But Old New York is a dangerous world ruled by ruthless gangs and secret societies, a world where the very air crackles with magic. Nothing is as it seems, including the Magician himself. And for Esta to save her future, she may have to betray everyone in the past.
Let me just start off by saying that this book is dense.. Not that it’s a bad thing. It just took me a really long time to finish it. And it wasn’t because it wasn’t interesting or anything – in fact just the opposite – there was just a lot there. I’m also going to claim fatigue as well for a reason why it took so long to finish, because I’ve been working a lot more recently and every time I would sit down to read my tired eyes just wouldn’t cooperate and focus properly. But anyway, enough of that, onto the review.
When I first read the synopsis for this book, I knew I was going to want to read it. Actually, that may have started with the cover but “you’re not supposed to judge a book by that”….*shrugs*. Anyway, this book is a beautiful combination of thieves, magic, and time travel. It’s as though Lisa Maxwell looked at my brain, saw what kind of books I really enjoy reading, and pulled the three major elements out of those and put them into one book. And it is an excellent combination.
To begin with, the world building is both wonderfully complicated yet easy to understand and follow along. I felt like I immediately understood the magic and people of the world, with explanations of it coming naturally to the story and not all at once in some awful info-dump (I hate those). The settings were also excellently expressed, with descriptions of characters and places that built up the time periods and kept the feel of them throughout, so never was I in doubt of when these characters were existing. The plot was intricate yet easy to follow, with many twists and turns, some of which I guessed and some I did not entirely, and kept me engaged the entire time I was reading it. There were some complicated explanations of hermetic sciences and alchemy and comparisons between “old” and “ritual” magic that I’m not sure I always entirely understood, but otherwise I had no trouble immersing myself in the world of this novel.

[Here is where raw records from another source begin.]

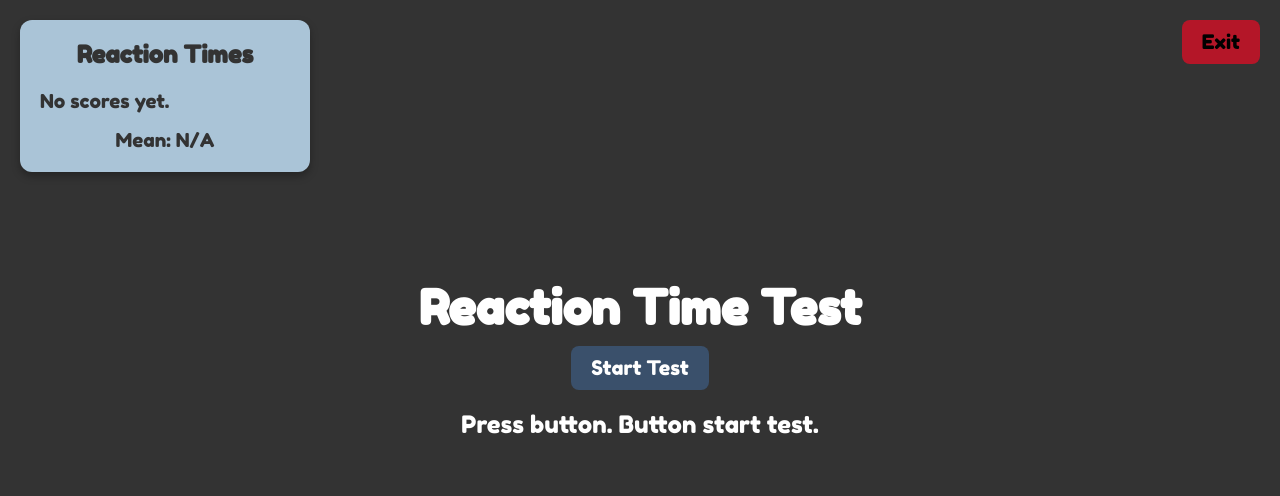
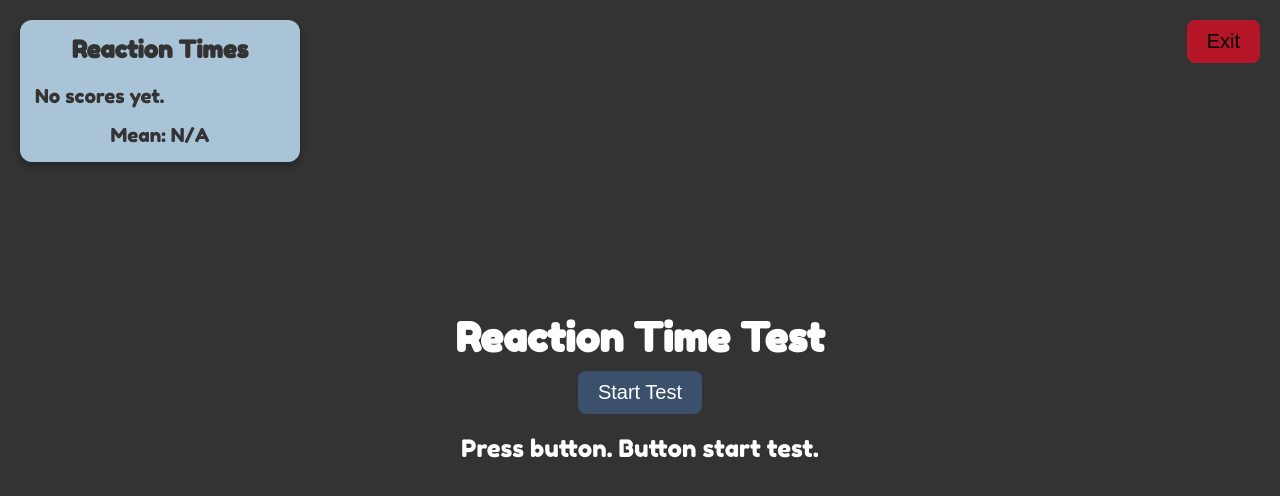
Before and after one commit to Magzt-star/Mazewalkers.github.io, a plain HTML site: page reaction_time.html in a window 1280 px wide. Drawn offline with Linux system fonts and the light colour scheme.

Commit message:
page shorter

```diff
--- a/reaction_time.html
+++ b/reaction_time.html
@@ -12,7 +12,13 @@
             color: #ffffff;
             text-align: center;
             margin: 0;
-            padding: 20px;
+            padding: 0;
+            display: flex;
+            flex-direction: column;
+            align-items: center;
+            justify-content: center;
+            height: 100vh;
+            overflow: hidden; /* Prevent scrolling */
         }
 
         .exit-btn {
@@ -27,7 +33,6 @@
             border-radius: 8px;
             cursor: pointer;
             transition: background-color 0.3s ease;
-            font-family: 'Fredoka One', sans-serif;
         }
 
         .exit-btn:hover {
@@ -46,10 +51,9 @@
             background-color: #aac4d7;
             color: #333333;
             border-radius: 12px;
-            padding: 20px;
+            padding: 15px;
             text-align: left;
             box-shadow: 0 4px 8px rgba(0, 0, 0, 0.3);
-            font-family: 'Fredoka One', sans-serif;
         }
 
         .board h2 {
@@ -69,15 +73,9 @@
             text-align: center;
         }
 
-        /* Move title and start button upwards */
-        .top-container {
-            margin-top: -100px; /* Moved upwards further */
-        }
-
         h1 {
-            font-size: 3em;
+            font-size: 2.5em;
             margin: 0;
-            font-family: 'Fredoka One', sans-serif;
         }
 
         .start-btn {
@@ -90,19 +88,10 @@
             cursor: pointer;
             transition: background-color 0.3s;
             margin-top: 10px;
-            font-family: 'Fredoka One', sans-serif;
         }
 
         .start-btn:hover {
             background-color: #d53e4f;
-        }
-
-        .container {
-            display: flex;
-            flex-direction: column;
-            align-items: center;
-            justify-content: center;
-            height: 100vh;
         }
 
         .box {
@@ -118,7 +107,6 @@
         .message {
             font-size: 1.5em;
             margin-top: 20px;
-            font-family: 'Fredoka One', sans-serif;
         }
 
         .warning {
@@ -146,11 +134,9 @@
     </div>
 
     <!-- Centralized container for Title and Start Button -->
-    <div class="container">
-        <div class="top-container">
-            <h1>Reaction Time Test</h1>
-            <button class="start-btn" id="start-button">Start Test</button>
-        </div>
+    <div>
+        <h1>Reaction Time Test</h1>
+        <button class="start-btn" id="start-button">Start Test</button>
 
         <div class="box" id="reaction-box" onclick="stopTimer()"></div>
         <p class="message" id="message">Press button. Button start test.</p>
```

Finally, the characters were wonderful and interesting, particularly Harte and Esta. They both had a lot of depth and intriguing characteristics about them, and their personalities and desires took them in directions I didn’t always expect, which was made for an interesting read. I will say the secondary characters felt like they could have been developed a bit more, because with the few scraps that the reader is given over the course of the novel of their characteristics, it feels like we were just scraping the surface of their personalities. I want to know more about them, and who knows, maybe that will happen in the next novel. (I’m assuming there will be a next novel, right?) Also, there was one who was a little too reminiscent of a another infamous thief and gang leader from another book series…but he still had his own detriments that made him a little unique.
So, other than my extremely slow pace of reading this (then again, it took me over a month to read ACOWAR and this book has over 500 pages I think I might have just been right on track with it), and desire for a little bit more in terms of the characters themselves, I would say this book was an excellent read. It was both a great urban fantasy and time period piece, with a great characters, wonderful world-building and writing, and a plotline that keeps the reader captivated. Towards the beginning, when I first started reading it, I kept thinking “this is like a combination of Six of Crows and Back to the Future” and while it kind of is and isn’t, I would say if you like both of those, then I would definitely recommend this book to you.
P.S. I would also like to note that I was utterly confused about why the synopsis and all the promotional blurbs kept saying this was set in 1902 and when I finally got my copy I realized why:
Apparently my egalley was off by a year (and remained so throughout)….that’s probably the weirdest discrepancy between an egalley and a finished copy I’ve seen yet.